Hello! I am based in Brisbane, Australia where I work on the taxonomy of sea sponges at the Queensland Museum as a Research Officer. Being a taxonomist is a great job, especially if you like order and keeping things tidy! As a taxonomist, I find a place for animals in the classification of life, and everyday I get to look at animals in a way that only a few people ever get the chance to do. This is the thing I love most about my work - seeing new animals from new perspectives and understanding more about how they have come to look the way that they do and be in the places that they are currently. There are still so many new species out there - sometimes it feels like we are only just starting to scratch the surface!
At the Queensland Museum, I work on a particular group of sponges belonging to the Class Demospongiae, which are the most common and diverse of all sponges. Often people ask me, what is a sponge? And I tell them that a sponge is actually an animal that lives in the sea, or sometimes in freshwater, and that sponges have a lot to teach us about the world around us and how we fit into it.
If I asked you to think about sponges, you would probably think about those puffy balls that you use to scrub with in the bath, or maybe even the synthetic ones that are used to wash dishes. But sponges are much more than that. The sponges that are used in the bath are actually the skeletons of animals that lived under the sea. These days, not very many people use bath sponges anymore, but sponges are incredibly important to our modern lives. Although they are very ancient animals, today’s scientists are studying sponges to look for new chemical compounds, compounds which may be used as new drugs for combating cancers, for stopping blood clotting during surgery and for fighting bacterial infections. In order to study the chemicals in sponges, it is very important that scientists can identify sponges accurately (this is where taxonomy comes in!). Sponge species are very difficult to identify, largely because sponges have very few characteristics, and the characteristics that they do have are often very hard to interpret. As an EOL Rubenstein fellow, I will provide species pages for sponges in the Indo-west Pacific. With my colleagues here at the Queensland Museum, and also in other museums in Australia, such as the Western Australian Museum and Museum and Art Gallery of the Northern Territory, I aim to provide species pages for more than 500 species of sponges. It is hoped that these species pages will help scientists and the public to be able to identify sponges with greater confidence and also to see the magnificent diversity of these important animals of the sea.

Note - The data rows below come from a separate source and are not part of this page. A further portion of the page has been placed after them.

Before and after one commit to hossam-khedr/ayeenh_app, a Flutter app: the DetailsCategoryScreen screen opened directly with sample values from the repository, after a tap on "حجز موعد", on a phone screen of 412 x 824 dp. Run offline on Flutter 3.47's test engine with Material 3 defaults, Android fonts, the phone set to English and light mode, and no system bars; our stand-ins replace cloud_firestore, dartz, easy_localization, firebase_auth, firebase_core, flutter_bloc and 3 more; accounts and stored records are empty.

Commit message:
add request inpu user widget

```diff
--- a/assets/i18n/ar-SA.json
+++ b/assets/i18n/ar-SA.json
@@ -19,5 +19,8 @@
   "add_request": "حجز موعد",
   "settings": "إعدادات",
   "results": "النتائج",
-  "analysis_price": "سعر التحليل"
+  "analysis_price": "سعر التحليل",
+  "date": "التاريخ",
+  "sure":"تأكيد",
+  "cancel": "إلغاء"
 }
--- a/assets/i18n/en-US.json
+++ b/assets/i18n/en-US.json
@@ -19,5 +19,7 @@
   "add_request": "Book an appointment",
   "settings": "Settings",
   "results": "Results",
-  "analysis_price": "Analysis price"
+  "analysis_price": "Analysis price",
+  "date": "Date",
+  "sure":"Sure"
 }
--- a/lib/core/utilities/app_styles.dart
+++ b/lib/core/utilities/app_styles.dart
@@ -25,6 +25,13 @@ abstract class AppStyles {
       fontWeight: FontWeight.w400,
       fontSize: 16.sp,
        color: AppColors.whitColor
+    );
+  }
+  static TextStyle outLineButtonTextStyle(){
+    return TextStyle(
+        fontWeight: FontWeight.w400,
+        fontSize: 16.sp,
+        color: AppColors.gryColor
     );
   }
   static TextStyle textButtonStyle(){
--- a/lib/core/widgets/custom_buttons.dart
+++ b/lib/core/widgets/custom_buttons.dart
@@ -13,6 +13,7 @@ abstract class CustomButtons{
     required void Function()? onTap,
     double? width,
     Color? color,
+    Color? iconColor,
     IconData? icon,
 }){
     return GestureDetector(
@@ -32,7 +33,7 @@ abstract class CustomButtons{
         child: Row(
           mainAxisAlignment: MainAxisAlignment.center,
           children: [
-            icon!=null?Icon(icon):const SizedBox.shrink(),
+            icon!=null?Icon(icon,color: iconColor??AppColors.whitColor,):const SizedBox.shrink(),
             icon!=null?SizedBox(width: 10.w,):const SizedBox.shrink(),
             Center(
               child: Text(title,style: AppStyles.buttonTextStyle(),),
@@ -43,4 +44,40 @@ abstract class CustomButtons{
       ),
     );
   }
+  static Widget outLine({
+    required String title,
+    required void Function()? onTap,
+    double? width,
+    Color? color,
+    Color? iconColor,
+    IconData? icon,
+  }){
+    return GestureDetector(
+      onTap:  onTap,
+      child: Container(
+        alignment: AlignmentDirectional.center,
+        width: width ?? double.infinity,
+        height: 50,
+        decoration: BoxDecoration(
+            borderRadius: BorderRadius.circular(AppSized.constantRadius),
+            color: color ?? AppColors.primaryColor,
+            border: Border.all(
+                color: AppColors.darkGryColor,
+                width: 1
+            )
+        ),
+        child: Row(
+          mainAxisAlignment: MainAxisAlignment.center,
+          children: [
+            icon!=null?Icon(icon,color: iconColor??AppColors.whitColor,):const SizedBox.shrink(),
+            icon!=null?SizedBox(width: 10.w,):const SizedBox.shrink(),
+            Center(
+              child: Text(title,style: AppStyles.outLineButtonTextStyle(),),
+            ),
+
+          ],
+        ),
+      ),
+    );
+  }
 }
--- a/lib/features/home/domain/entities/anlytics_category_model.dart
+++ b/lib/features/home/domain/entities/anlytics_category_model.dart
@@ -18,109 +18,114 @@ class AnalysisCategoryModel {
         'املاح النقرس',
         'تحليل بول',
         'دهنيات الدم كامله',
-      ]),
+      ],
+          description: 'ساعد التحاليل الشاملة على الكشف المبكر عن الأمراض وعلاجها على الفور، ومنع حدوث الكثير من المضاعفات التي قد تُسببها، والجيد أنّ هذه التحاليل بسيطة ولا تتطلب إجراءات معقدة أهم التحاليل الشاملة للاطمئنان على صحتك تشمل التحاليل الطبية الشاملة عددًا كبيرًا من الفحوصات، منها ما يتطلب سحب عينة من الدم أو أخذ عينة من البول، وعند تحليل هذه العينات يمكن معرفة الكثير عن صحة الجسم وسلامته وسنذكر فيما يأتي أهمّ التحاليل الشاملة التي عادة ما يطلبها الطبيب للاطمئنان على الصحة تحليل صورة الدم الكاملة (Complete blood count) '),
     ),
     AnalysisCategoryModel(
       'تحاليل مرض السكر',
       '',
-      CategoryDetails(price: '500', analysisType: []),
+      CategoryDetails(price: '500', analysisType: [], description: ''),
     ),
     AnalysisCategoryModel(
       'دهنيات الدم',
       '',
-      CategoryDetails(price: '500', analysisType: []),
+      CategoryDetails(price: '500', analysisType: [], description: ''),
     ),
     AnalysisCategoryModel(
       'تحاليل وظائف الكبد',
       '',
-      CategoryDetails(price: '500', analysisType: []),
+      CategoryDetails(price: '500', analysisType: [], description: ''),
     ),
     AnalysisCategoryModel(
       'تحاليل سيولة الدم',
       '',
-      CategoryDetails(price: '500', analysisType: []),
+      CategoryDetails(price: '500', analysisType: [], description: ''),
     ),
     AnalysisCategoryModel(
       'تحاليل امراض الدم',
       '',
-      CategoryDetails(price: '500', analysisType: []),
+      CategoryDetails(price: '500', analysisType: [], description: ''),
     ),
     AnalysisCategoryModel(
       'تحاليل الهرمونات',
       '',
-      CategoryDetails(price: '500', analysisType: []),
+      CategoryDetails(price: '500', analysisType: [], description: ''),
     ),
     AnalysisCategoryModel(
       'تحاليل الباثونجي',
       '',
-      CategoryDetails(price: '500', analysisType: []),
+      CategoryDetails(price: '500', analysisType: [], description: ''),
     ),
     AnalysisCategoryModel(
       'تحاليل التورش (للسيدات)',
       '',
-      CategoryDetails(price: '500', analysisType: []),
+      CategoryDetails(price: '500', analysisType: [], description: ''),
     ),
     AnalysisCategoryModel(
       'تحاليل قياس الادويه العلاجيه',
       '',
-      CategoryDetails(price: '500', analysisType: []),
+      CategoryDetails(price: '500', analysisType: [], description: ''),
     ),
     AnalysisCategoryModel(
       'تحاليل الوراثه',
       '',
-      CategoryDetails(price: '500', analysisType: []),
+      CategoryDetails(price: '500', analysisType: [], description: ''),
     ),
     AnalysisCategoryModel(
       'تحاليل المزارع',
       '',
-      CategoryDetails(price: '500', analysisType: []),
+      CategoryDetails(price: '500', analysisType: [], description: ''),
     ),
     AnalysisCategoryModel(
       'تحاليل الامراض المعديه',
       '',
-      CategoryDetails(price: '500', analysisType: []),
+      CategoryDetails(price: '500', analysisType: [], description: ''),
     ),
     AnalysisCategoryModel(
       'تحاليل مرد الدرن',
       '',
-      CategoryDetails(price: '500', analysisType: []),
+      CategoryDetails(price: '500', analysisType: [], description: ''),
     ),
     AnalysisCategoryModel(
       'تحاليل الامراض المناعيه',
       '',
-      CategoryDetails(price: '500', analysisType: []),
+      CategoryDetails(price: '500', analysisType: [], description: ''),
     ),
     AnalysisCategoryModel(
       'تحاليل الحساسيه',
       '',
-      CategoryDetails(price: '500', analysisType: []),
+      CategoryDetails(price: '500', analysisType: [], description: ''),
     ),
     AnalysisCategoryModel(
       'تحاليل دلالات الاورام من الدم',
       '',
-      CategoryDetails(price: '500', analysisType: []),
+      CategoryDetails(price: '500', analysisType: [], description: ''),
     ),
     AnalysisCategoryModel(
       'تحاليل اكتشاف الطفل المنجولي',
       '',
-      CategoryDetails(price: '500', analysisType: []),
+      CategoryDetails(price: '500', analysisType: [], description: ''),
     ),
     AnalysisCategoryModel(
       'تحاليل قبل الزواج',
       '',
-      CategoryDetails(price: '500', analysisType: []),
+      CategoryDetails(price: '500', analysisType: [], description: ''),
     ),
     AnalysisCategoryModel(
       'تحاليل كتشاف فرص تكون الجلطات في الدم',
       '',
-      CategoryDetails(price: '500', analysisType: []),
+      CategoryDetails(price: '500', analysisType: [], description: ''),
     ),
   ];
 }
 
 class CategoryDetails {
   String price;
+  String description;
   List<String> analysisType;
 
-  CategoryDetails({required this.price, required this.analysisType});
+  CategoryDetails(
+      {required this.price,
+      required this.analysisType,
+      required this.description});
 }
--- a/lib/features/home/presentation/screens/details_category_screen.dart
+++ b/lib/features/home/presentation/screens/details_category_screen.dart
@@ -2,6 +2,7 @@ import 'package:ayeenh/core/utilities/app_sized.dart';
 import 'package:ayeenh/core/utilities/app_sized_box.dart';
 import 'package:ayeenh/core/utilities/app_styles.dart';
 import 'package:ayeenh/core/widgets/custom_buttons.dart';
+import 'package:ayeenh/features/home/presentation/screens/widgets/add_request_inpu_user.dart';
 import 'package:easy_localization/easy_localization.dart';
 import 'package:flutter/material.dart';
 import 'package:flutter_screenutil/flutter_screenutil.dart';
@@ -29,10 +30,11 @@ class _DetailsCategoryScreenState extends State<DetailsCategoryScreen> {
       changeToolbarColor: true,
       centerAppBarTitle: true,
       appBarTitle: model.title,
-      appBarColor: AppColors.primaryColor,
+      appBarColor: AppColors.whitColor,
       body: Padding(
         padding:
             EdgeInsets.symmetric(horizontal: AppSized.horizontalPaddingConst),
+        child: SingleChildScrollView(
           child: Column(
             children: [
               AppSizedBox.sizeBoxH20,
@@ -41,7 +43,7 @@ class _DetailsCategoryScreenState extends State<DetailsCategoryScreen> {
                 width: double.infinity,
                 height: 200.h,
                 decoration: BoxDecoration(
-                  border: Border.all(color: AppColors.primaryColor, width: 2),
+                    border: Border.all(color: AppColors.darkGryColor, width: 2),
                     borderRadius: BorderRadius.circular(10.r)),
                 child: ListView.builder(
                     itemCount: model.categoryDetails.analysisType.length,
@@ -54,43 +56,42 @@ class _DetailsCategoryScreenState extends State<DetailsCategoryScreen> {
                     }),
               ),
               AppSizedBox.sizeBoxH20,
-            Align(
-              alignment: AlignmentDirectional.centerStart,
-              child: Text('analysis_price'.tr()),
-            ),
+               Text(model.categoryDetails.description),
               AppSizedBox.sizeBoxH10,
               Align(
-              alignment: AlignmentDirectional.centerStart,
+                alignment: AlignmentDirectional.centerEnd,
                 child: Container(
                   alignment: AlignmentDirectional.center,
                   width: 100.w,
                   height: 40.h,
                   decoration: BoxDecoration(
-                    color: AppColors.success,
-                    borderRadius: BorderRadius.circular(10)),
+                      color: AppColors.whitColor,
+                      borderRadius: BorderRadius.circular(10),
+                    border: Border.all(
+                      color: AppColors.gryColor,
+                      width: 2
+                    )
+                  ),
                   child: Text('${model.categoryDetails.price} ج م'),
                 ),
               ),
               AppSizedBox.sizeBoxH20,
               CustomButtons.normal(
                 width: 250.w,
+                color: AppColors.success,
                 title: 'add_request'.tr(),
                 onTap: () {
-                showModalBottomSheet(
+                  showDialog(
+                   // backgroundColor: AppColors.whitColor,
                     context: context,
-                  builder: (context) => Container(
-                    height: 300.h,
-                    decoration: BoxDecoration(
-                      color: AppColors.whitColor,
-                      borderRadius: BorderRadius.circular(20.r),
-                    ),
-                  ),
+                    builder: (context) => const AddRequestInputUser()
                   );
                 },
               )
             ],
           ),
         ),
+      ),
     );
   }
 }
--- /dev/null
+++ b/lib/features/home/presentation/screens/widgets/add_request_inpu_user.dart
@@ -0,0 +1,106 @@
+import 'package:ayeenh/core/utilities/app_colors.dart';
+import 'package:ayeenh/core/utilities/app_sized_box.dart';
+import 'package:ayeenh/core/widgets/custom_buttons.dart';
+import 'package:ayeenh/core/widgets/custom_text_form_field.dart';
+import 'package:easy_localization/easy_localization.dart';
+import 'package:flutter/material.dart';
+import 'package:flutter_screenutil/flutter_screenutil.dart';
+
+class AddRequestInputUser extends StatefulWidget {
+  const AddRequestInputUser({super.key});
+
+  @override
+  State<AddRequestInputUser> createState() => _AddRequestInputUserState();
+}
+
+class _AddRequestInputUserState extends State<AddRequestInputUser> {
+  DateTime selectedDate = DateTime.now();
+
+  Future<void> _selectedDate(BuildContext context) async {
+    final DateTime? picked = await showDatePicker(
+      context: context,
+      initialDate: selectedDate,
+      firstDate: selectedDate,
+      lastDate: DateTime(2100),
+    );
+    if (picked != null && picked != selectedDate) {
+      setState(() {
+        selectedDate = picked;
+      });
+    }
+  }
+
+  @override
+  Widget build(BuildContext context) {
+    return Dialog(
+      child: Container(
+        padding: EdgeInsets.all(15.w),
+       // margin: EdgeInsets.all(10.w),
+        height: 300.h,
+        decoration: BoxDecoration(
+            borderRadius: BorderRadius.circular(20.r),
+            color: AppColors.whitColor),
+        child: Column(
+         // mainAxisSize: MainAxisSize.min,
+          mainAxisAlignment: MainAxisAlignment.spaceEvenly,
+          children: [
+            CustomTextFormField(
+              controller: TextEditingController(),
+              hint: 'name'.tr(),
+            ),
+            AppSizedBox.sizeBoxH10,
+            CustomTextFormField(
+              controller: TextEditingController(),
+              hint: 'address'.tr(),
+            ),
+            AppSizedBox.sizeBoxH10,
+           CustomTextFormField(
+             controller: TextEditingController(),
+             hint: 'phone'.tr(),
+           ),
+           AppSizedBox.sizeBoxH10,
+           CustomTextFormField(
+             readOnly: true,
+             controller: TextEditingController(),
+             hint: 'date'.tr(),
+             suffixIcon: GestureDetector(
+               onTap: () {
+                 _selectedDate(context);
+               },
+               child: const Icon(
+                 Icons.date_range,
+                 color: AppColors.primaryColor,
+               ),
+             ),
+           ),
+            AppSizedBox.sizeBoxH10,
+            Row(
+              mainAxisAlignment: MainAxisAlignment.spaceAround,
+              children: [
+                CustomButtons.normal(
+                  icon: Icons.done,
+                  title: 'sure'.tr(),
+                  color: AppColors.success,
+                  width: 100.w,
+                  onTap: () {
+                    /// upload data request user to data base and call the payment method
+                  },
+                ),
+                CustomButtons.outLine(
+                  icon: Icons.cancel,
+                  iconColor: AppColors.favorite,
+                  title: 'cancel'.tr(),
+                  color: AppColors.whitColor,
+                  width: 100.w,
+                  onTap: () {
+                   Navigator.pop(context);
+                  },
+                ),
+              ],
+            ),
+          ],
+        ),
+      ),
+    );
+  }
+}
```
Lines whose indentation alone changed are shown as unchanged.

- Full name
- Kathryn Hall
- I am
- a professional scientist
- Curator level
- Full Curator
EOL Rubenstein Fellow 2012
Research Officer (Sessile Marine Invertebrates) Biodiversity Program, Queensland Museum
I have a PhD in invertebrate taxonomy from The University of Queensland, where I also completed by BSc (Hons I). I also am a trained science communicator, having completed a PGCert (Sci Comm).
- Curation scope
- Sponges of the Indo-west Pacific